Superintendent Bob Pearsall says Salish’s great summer greens start with successful spring aerification.

“We frequently roll prior to aerification in order to compact the soil which gives us a good pull of the cores,” he says. “During summer, we use a combination of directional-rolling and daily switches of mowing patterns. We walk-mow and use a prism/scope to check the quality of cut. We also do light topdressings and verti-cutting when needed.”

Pearsall meets with his staff on the practice putting green every morning, and, as they putt, they discuss the plan for the day.

“We don’t get to play as often as we like,” says Pearsall, “so this is a great way to see how the greens are rolling. The key is walking the greens every day, and seeing what they need or how hard you can push them.” 

Cut from a deep, coniferous forest and built on an old sand quarry bordering Puget Sound, Salish Cliffs and Chambers Bay look as different as two golf courses can.
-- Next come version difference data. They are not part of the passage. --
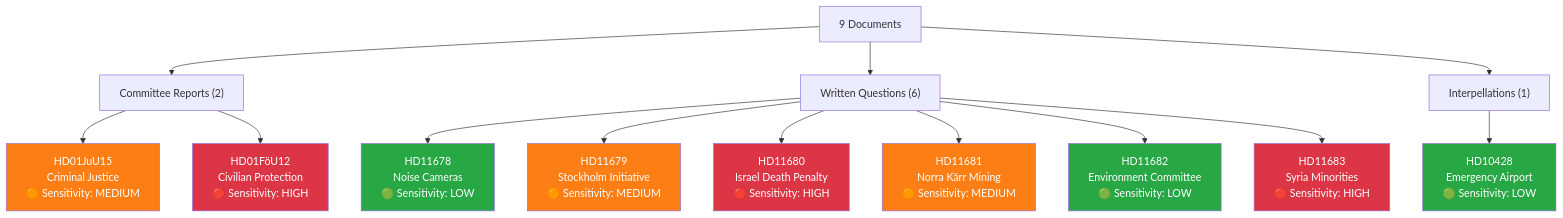
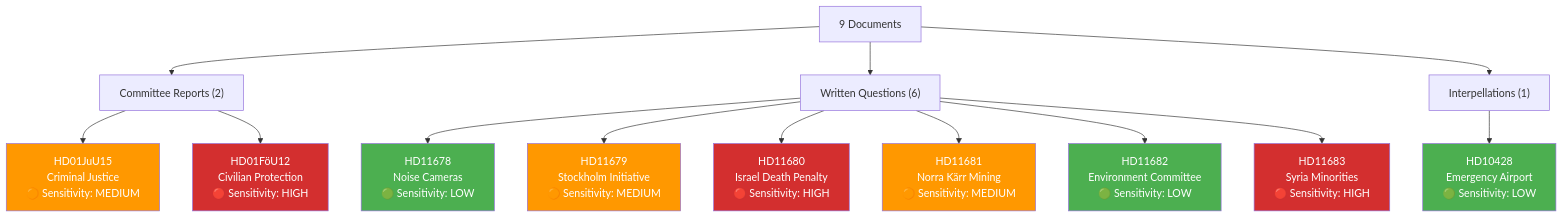
Before and after one commit to Hack23/riksdagsmonitor: the diagram in analysis/daily/2026-04-02/classification-results.md, drawn with Mermaid. The commit also changed 785 other files, not shown here.

First line of the commit message:
Normalize mermaid colors across 786 analysis artifacts to ISMS Style Guide palette

````diff
--- a/analysis/daily/2026-04-02/classification-results.md
+++ b/analysis/daily/2026-04-02/classification-results.md
@@ -13,28 +13,28 @@
 ```mermaid
 graph TD
     START["9 Documents"] --> BET["Committee Reports (2)"]
     START --> FRG["Written Questions (6)"]
     START --> IPL["Interpellations (1)"]
 
     BET --> B1["HD01JuU15<br/>Criminal Justice<br/>🟠 Sensitivity: MEDIUM"]
     BET --> B2["HD01FöU12<br/>Civilian Protection<br/>🔴 Sensitivity: HIGH"]
 
     FRG --> F1["HD11678<br/>Noise Cameras<br/>🟢 Sensitivity: LOW"]
     FRG --> F2["HD11679<br/>Stockholm Initiative<br/>🟠 Sensitivity: MEDIUM"]
     FRG --> F3["HD11680<br/>Israel Death Penalty<br/>🔴 Sensitivity: HIGH"]
     FRG --> F4["HD11681<br/>Norra Kärr Mining<br/>🟠 Sensitivity: MEDIUM"]
     FRG --> F5["HD11682<br/>Environment Committee<br/>🟢 Sensitivity: LOW"]
     FRG --> F6["HD11683<br/>Syria Minorities<br/>🔴 Sensitivity: HIGH"]
 
     IPL --> I1["HD10428<br/>Emergency Airport<br/>🟢 Sensitivity: LOW"]
 
-    style B2 fill:#dc3545,color:#fff
-    style F3 fill:#dc3545,color:#fff
-    style F6 fill:#dc3545,color:#fff
-    style B1 fill:#fd7e14,color:#fff
-    style F2 fill:#fd7e14,color:#fff
-    style F4 fill:#fd7e14,color:#fff
-    style F1 fill:#28a745,color:#fff
-    style F5 fill:#28a745,color:#fff
-    style I1 fill:#28a745,color:#fff
+    style B2 fill:#D32F2F,color:#FFFFFF
+    style F3 fill:#D32F2F,color:#FFFFFF
+    style F6 fill:#D32F2F,color:#FFFFFF
+    style B1 fill:#FF9800,color:#FFFFFF
+    style F2 fill:#FF9800,color:#FFFFFF
+    style F4 fill:#FF9800,color:#FFFFFF
+    style F1 fill:#4CAF50,color:#FFFFFF
+    style F5 fill:#4CAF50,color:#FFFFFF
+    style I1 fill:#4CAF50,color:#FFFFFF
 ```
````
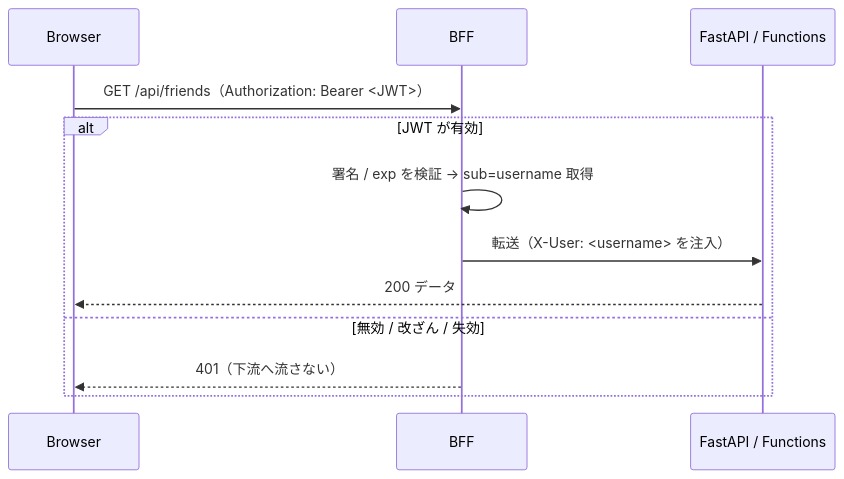
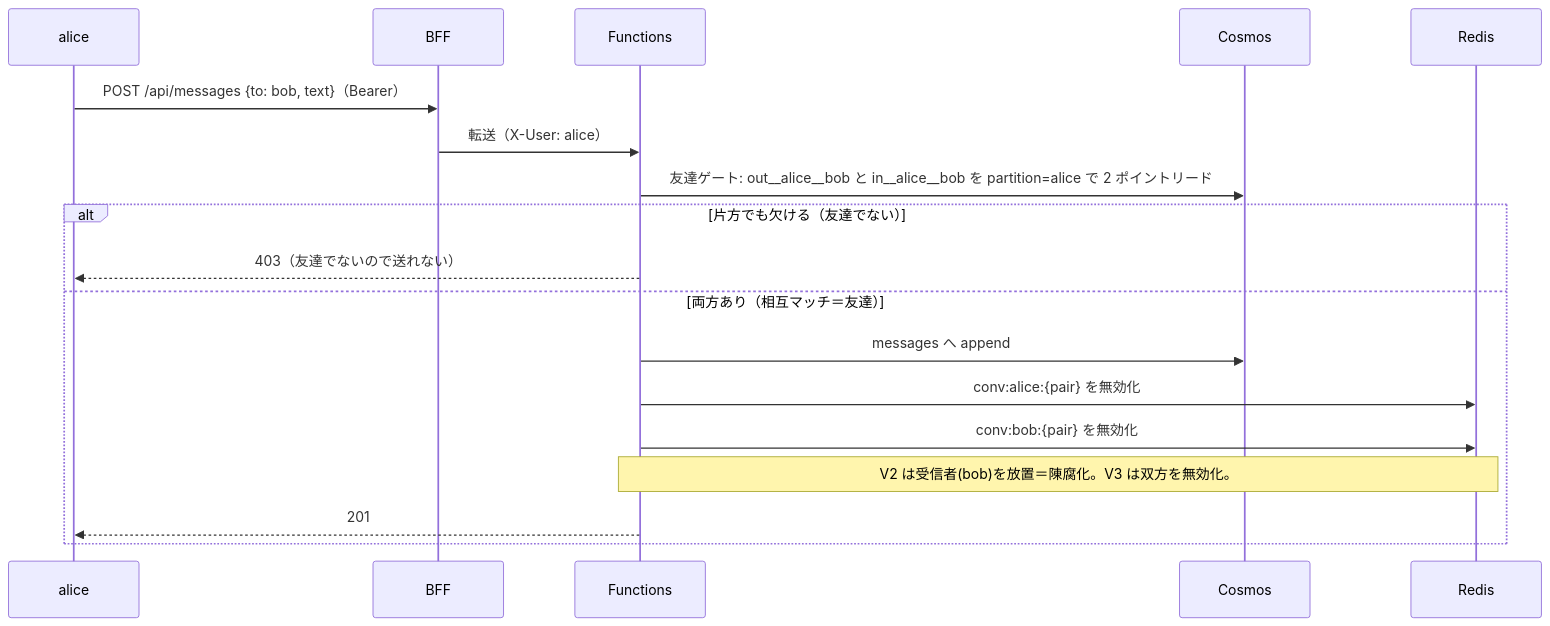
Before and after one commit to fdshg693/azure-weekly-study: the third of 5 diagrams in projects/message_app/MERMAID.md, drawn with Mermaid. The commit also changed other lines of this file and 4 other files, not shown here.

````diff
--- a/projects/message_app/MERMAID.md
+++ b/projects/message_app/MERMAID.md
@@ -63,15 +54,21 @@
 ```mermaid
 sequenceDiagram
-  participant Browser
+  participant A as alice
   participant BFF
-  participant API as FastAPI / Functions
+  participant FUNC as Functions
+  participant COSMOS as Cosmos
+  participant REDIS as Redis
 
-  Browser->>BFF: GET /api/friends（Authorization: Bearer <JWT>）
-  alt JWT が有効
-    BFF->>BFF: 署名 / exp を検証 → sub=username 取得
-    BFF->>API: 転送（X-User: <username> を注入）
-    API-->>Browser: 200 データ
-  else 無効 / 改ざん / 失効
-    BFF-->>Browser: 401（下流へ流さない）
+  A->>BFF: POST /api/messages {to: bob, text}（Bearer）
+  BFF->>FUNC: 転送（X-User: alice）
+  FUNC->>COSMOS: 友達ゲート: out__alice__bob と in__alice__bob を partition=alice で 2 ポイントリード
+  alt 片方でも欠ける（友達でない）
+    FUNC-->>A: 403（友達でないので送れない）
+  else 両方あり（相互マッチ＝友達）
+    FUNC->>COSMOS: messages へ append
+    FUNC->>REDIS: conv:alice:{pair} を無効化
+    FUNC->>REDIS: conv:bob:{pair} を無効化
+    Note over FUNC,REDIS: V2 は受信者(bob)を放置＝陳腐化。V3 は双方を無効化。
+    FUNC-->>A: 201
   end
 ```
````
But who cares where they come from, you’ll love them both.

About the author


Tony Dear

A former golf correspondent for the New York Sun, and a senior editor on Today's Golfer magazine in the UK, Dear works for a number of titles on both sides of the Pond, and has written five books on the game, the last two of which he thinks are actually pretty good. He is the golf coach of the Bellingham HS boy's team in Bellingham, Wash., and is looking forward to another cold, rainy, spring season.